_TASK BRIEF_
Could you return the whole listing exactly?

_WORKING DATA_
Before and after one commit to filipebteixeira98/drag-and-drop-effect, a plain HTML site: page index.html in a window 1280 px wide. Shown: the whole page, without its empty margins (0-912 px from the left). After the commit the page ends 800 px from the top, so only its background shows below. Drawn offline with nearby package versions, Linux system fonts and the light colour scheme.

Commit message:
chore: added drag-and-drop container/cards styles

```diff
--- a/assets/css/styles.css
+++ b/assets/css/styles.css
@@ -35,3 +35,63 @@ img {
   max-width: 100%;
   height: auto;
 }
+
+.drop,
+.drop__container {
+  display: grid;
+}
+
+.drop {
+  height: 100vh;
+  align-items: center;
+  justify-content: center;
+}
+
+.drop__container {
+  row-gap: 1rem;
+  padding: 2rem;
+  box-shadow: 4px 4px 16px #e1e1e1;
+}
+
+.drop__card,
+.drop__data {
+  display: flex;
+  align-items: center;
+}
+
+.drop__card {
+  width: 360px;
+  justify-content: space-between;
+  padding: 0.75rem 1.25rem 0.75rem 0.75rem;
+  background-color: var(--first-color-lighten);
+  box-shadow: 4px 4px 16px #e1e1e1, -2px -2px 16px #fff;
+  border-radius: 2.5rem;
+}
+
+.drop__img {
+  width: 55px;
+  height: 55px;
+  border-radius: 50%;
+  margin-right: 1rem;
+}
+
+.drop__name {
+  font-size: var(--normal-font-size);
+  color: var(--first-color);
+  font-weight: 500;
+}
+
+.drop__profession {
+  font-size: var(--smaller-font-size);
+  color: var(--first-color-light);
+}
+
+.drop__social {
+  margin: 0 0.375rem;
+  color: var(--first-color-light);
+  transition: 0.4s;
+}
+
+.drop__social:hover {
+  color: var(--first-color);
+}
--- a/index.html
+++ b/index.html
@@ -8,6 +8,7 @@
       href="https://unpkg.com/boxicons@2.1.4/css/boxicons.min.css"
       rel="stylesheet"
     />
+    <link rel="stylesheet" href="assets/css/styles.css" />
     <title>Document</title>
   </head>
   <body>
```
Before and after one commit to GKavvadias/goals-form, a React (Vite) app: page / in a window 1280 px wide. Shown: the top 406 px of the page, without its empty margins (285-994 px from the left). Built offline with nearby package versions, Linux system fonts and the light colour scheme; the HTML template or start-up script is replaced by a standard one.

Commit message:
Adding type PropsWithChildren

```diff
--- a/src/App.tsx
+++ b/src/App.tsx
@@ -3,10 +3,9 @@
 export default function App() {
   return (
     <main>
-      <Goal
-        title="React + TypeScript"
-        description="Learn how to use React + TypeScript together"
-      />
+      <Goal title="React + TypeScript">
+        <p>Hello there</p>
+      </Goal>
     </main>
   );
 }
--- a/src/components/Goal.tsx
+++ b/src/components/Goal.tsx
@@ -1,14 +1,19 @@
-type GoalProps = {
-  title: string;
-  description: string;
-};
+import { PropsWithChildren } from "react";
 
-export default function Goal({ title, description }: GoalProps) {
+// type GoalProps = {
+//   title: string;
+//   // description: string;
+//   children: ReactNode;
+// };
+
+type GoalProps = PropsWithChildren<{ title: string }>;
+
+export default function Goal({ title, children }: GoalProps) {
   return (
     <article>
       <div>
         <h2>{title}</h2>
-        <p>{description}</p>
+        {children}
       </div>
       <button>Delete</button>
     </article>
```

_RESPONSE TO THE EXERCISE_
Before and after one commit to filipebteixeira98/drag-and-drop-effect, a plain HTML site: page index.html in a window 1280 px wide. Shown: the whole page, without its empty margins (0-912 px from the left). After the commit the page ends 800 px from the top, so only its background shows below. Drawn offline with nearby package versions, Linux system fonts and the light colour scheme.

Commit message:
chore: added drag-and-drop container/cards styles

```diff
--- a/assets/css/styles.css
+++ b/assets/css/styles.css
@@ -35,3 +35,63 @@ img {
   max-width: 100%;
   height: auto;
 }
+
+.drop,
+.drop__container {
+  display: grid;
+}
+
+.drop {
+  height: 100vh;
+  align-items: center;
+  justify-content: center;
+}
+
+.drop__container {
+  row-gap: 1rem;
+  padding: 2rem;
+  box-shadow: 4px 4px 16px #e1e1e1;
+}
+
+.drop__card,
+.drop__data {
+  display: flex;
+  align-items: center;
+}
+
+.drop__card {
+  width: 360px;
+  justify-content: space-between;
+  padding: 0.75rem 1.25rem 0.75rem 0.75rem;
+  background-color: var(--first-color-lighten);
+  box-shadow: 4px 4px 16px #e1e1e1, -2px -2px 16px #fff;
+  border-radius: 2.5rem;
+}
+
+.drop__img {
+  width: 55px;
+  height: 55px;
+  border-radius: 50%;
+  margin-right: 1rem;
+}
+
+.drop__name {
+  font-size: var(--normal-font-size);
+  color: var(--first-color);
+  font-weight: 500;
+}
+
+.drop__profession {
+  font-size: var(--smaller-font-size);
+  color: var(--first-color-light);
+}
+
+.drop__social {
+  margin: 0 0.375rem;
+  color: var(--first-color-light);
+  transition: 0.4s;
+}
+
+.drop__social:hover {
+  color: var(--first-color);
+}
--- a/index.html
+++ b/index.html
@@ -8,6 +8,7 @@
       href="https://unpkg.com/boxicons@2.1.4/css/boxicons.min.css"
       rel="stylesheet"
     />
+    <link rel="stylesheet" href="assets/css/styles.css" />
     <title>Document</title>
   </head>
   <body>
```
Before and after one commit to GKavvadias/goals-form, a React (Vite) app: page / in a window 1280 px wide. Shown: the top 406 px of the page, without its empty margins (285-994 px from the left). Built offline with nearby package versions, Linux system fonts and the light colour scheme; the HTML template or start-up script is replaced by a standard one.

Commit message:
Adding type PropsWithChildren

```diff
--- a/src/App.tsx
+++ b/src/App.tsx
@@ -3,10 +3,9 @@
 export default function App() {
   return (
     <main>
-      <Goal
-        title="React + TypeScript"
-        description="Learn how to use React + TypeScript together"
-      />
+      <Goal title="React + TypeScript">
+        <p>Hello there</p>
+      </Goal>
     </main>
   );
 }
--- a/src/components/Goal.tsx
+++ b/src/components/Goal.tsx
@@ -1,14 +1,19 @@
-type GoalProps = {
-  title: string;
-  description: string;
-};
+import { PropsWithChildren } from "react";
 
-export default function Goal({ title, description }: GoalProps) {
+// type GoalProps = {
+//   title: string;
+//   // description: string;
+//   children: ReactNode;
+// };
+
+type GoalProps = PropsWithChildren<{ title: string }>;
+
+export default function Goal({ title, children }: GoalProps) {
   return (
     <article>
       <div>
         <h2>{title}</h2>
-        <p>{description}</p>
+        {children}
       </div>
       <button>Delete</button>
     </article>
```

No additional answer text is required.